Work to complete
Could you copy every line of the data that contains "refund"?

(Stored items from a collection)
^^^^^^^^^^^^^^^^

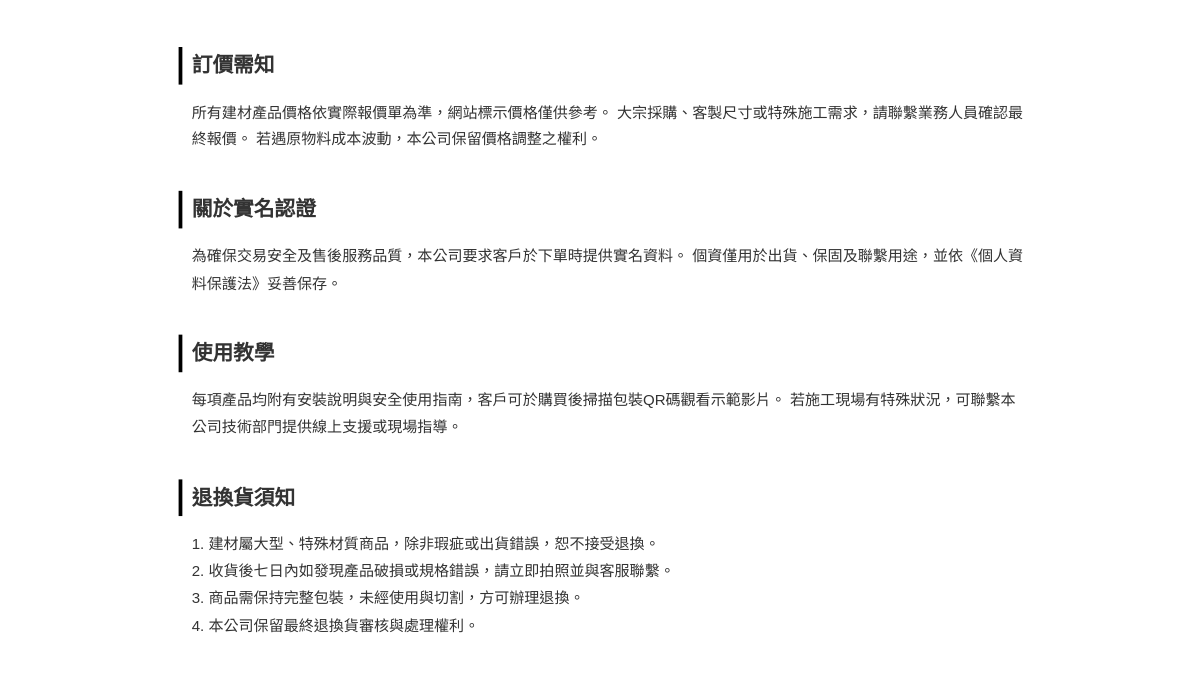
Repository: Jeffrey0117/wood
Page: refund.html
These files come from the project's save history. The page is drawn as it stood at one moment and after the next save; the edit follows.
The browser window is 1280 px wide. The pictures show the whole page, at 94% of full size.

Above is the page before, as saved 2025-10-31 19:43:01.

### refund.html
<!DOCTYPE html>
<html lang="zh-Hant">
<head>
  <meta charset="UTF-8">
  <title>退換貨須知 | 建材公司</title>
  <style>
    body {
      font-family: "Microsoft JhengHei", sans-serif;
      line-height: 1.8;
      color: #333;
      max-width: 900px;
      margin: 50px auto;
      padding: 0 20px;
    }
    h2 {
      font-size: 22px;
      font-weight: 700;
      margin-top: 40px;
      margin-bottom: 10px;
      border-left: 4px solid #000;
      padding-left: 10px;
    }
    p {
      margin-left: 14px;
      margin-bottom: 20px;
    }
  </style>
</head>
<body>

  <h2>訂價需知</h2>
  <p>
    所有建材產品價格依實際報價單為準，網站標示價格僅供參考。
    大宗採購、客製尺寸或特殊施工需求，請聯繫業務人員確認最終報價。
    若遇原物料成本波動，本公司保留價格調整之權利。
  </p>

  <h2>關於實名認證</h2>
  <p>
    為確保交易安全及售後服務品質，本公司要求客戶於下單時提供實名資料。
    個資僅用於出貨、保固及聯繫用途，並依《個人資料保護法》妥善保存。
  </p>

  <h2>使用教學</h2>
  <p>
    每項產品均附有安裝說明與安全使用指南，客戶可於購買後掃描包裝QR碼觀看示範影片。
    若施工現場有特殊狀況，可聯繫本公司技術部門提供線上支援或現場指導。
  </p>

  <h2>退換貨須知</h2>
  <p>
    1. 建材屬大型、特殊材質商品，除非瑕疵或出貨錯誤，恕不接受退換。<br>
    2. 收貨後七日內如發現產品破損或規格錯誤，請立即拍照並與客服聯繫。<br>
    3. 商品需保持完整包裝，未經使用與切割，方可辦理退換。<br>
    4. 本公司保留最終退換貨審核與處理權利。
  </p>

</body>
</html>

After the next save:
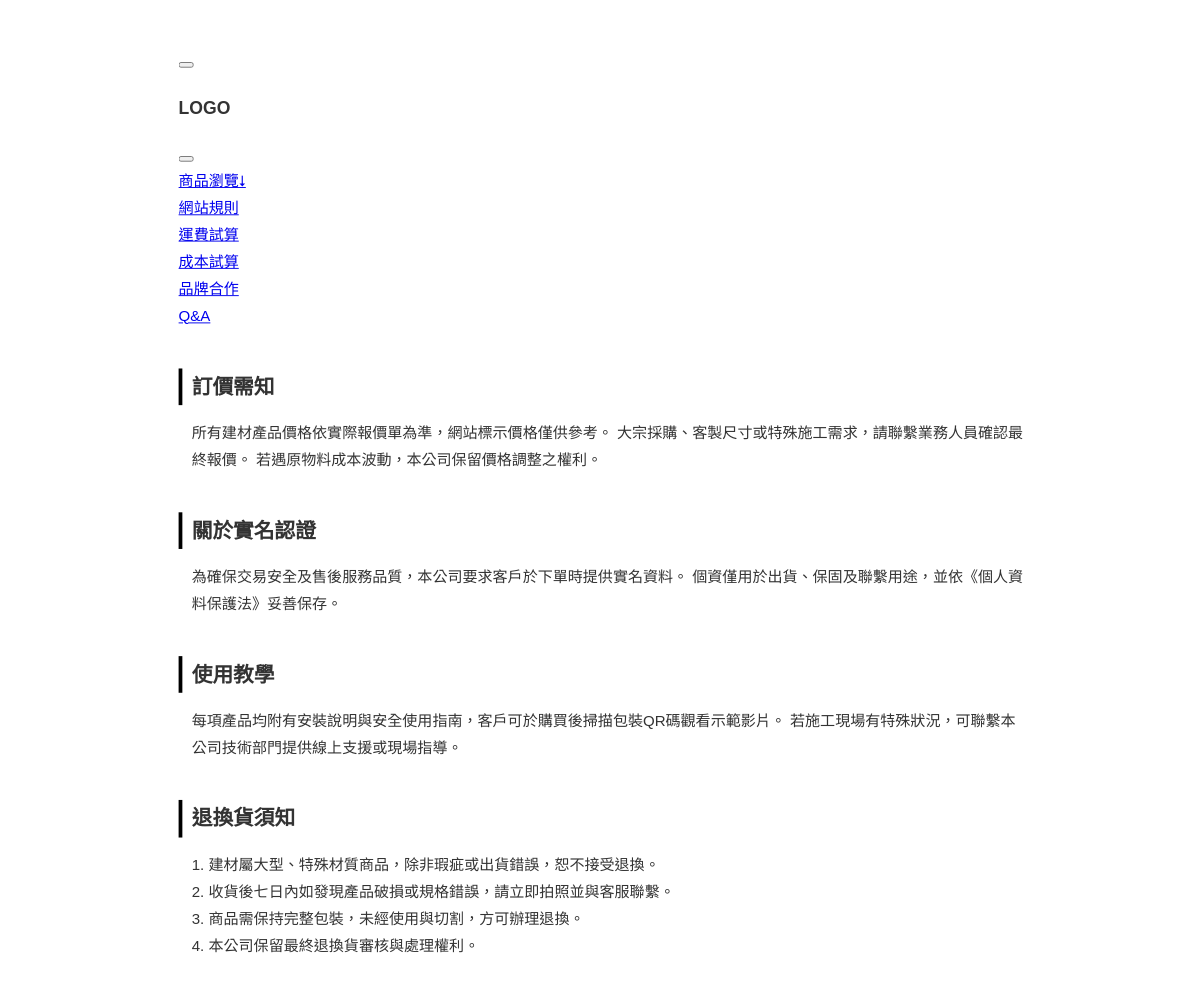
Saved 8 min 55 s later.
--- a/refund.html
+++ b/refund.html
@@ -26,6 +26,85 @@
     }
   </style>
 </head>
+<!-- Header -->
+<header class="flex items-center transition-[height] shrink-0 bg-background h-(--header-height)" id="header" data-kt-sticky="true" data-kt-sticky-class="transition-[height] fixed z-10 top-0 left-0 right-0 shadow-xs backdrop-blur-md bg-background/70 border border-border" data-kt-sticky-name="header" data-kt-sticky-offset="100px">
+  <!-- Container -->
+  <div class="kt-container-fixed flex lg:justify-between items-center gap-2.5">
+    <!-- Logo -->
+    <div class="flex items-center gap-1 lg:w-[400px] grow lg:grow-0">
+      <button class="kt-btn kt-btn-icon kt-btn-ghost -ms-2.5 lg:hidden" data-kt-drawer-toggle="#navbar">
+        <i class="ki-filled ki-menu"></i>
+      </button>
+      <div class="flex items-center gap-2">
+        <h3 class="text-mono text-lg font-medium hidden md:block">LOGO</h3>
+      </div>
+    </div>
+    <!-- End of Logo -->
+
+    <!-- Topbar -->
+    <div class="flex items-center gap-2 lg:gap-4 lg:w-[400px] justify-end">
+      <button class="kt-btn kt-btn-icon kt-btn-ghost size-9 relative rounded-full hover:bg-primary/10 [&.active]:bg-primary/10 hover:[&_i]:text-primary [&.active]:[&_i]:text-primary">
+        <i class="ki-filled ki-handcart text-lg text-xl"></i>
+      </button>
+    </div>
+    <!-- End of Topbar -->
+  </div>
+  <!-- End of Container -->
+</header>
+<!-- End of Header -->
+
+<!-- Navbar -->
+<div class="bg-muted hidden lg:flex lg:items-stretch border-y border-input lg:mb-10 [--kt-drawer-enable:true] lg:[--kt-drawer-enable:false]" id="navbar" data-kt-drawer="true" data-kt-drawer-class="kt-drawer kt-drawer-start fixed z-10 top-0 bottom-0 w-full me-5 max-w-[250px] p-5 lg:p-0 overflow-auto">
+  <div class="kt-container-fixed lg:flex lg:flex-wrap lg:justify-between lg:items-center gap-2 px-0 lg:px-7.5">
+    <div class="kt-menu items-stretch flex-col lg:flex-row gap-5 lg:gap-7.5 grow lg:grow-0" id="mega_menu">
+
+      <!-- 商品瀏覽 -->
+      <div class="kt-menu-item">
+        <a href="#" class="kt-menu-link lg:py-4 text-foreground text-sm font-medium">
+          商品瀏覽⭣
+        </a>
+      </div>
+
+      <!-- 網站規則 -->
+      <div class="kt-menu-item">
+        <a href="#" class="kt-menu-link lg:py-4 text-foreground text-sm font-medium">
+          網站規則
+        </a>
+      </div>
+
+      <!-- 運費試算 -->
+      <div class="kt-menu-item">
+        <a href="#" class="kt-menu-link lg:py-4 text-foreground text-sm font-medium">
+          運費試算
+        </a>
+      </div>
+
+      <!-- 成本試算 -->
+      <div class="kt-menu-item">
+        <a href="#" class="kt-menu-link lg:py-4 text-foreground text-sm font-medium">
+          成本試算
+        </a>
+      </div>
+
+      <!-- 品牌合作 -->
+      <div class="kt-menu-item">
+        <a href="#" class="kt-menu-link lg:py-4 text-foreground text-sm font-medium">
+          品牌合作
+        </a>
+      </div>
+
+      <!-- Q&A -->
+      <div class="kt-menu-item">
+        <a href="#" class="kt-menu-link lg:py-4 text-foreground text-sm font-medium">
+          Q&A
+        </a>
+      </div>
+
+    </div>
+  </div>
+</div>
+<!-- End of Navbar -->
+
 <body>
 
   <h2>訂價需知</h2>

^^^^^^^^^^^^^^^^

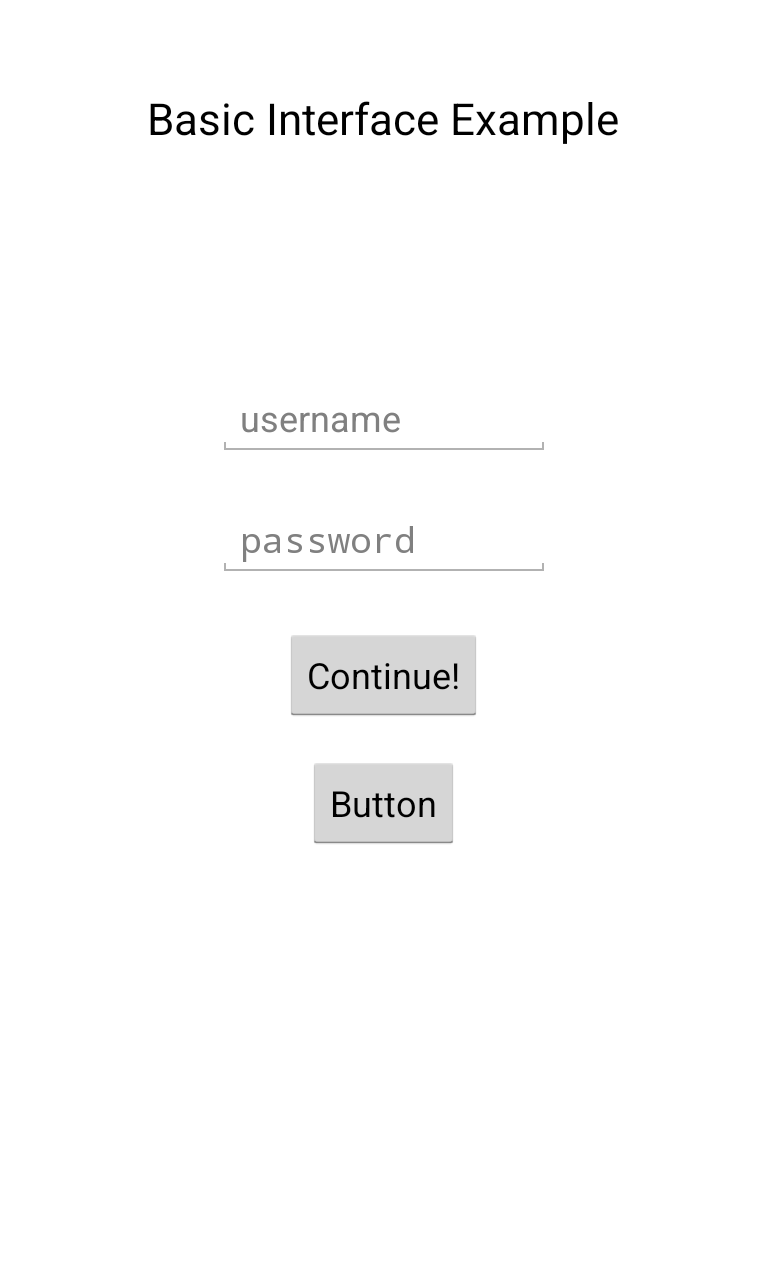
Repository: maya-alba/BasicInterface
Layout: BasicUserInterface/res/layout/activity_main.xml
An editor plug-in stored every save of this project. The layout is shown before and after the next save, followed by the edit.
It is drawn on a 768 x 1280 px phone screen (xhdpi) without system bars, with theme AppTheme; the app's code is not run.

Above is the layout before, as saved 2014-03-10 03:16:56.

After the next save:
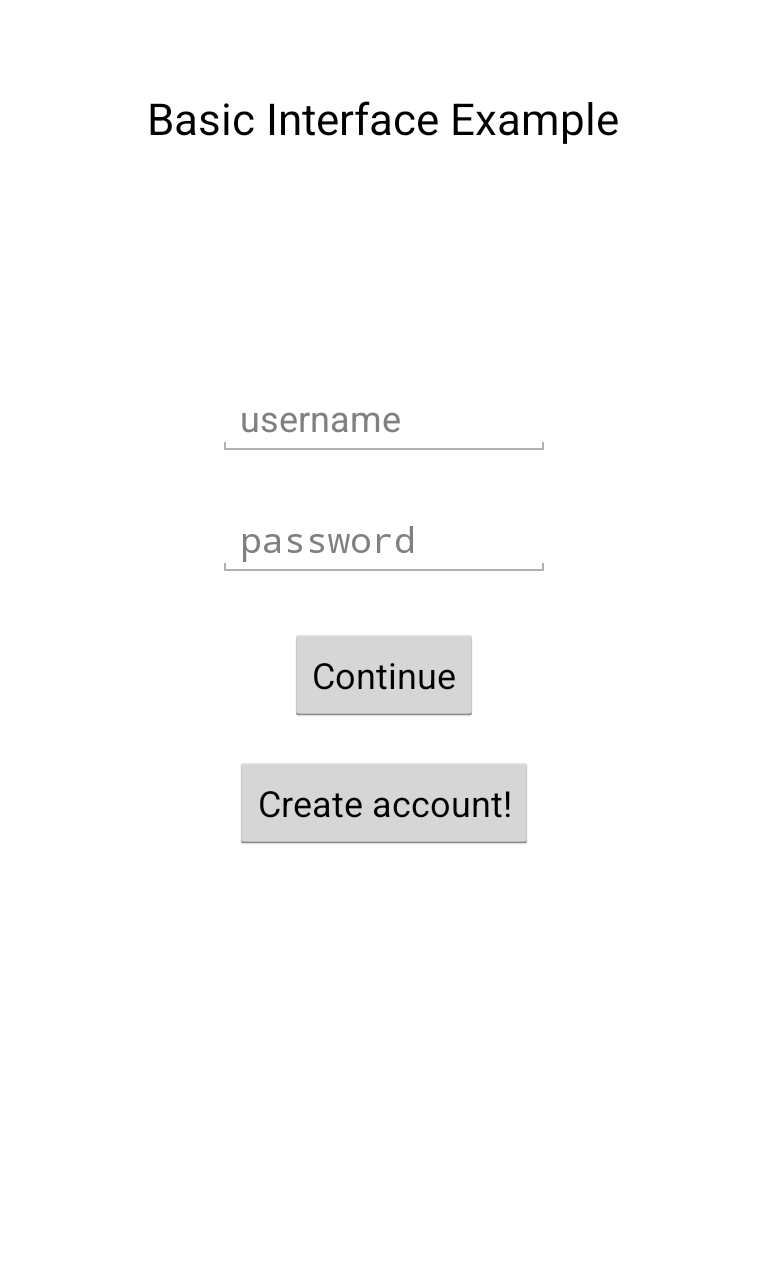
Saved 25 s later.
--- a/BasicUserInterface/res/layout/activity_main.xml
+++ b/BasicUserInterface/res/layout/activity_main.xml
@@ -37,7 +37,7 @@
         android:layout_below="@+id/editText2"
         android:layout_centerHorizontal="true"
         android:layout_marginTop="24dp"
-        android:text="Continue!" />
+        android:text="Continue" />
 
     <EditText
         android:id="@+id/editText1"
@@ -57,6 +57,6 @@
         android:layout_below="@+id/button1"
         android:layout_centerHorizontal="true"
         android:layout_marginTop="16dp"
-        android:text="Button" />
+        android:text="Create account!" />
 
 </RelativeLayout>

^^^^^^^^^^^^^^^^

Exercise solution
Page: refund.html
### refund.html
--- a/refund.html
+++ b/refund.html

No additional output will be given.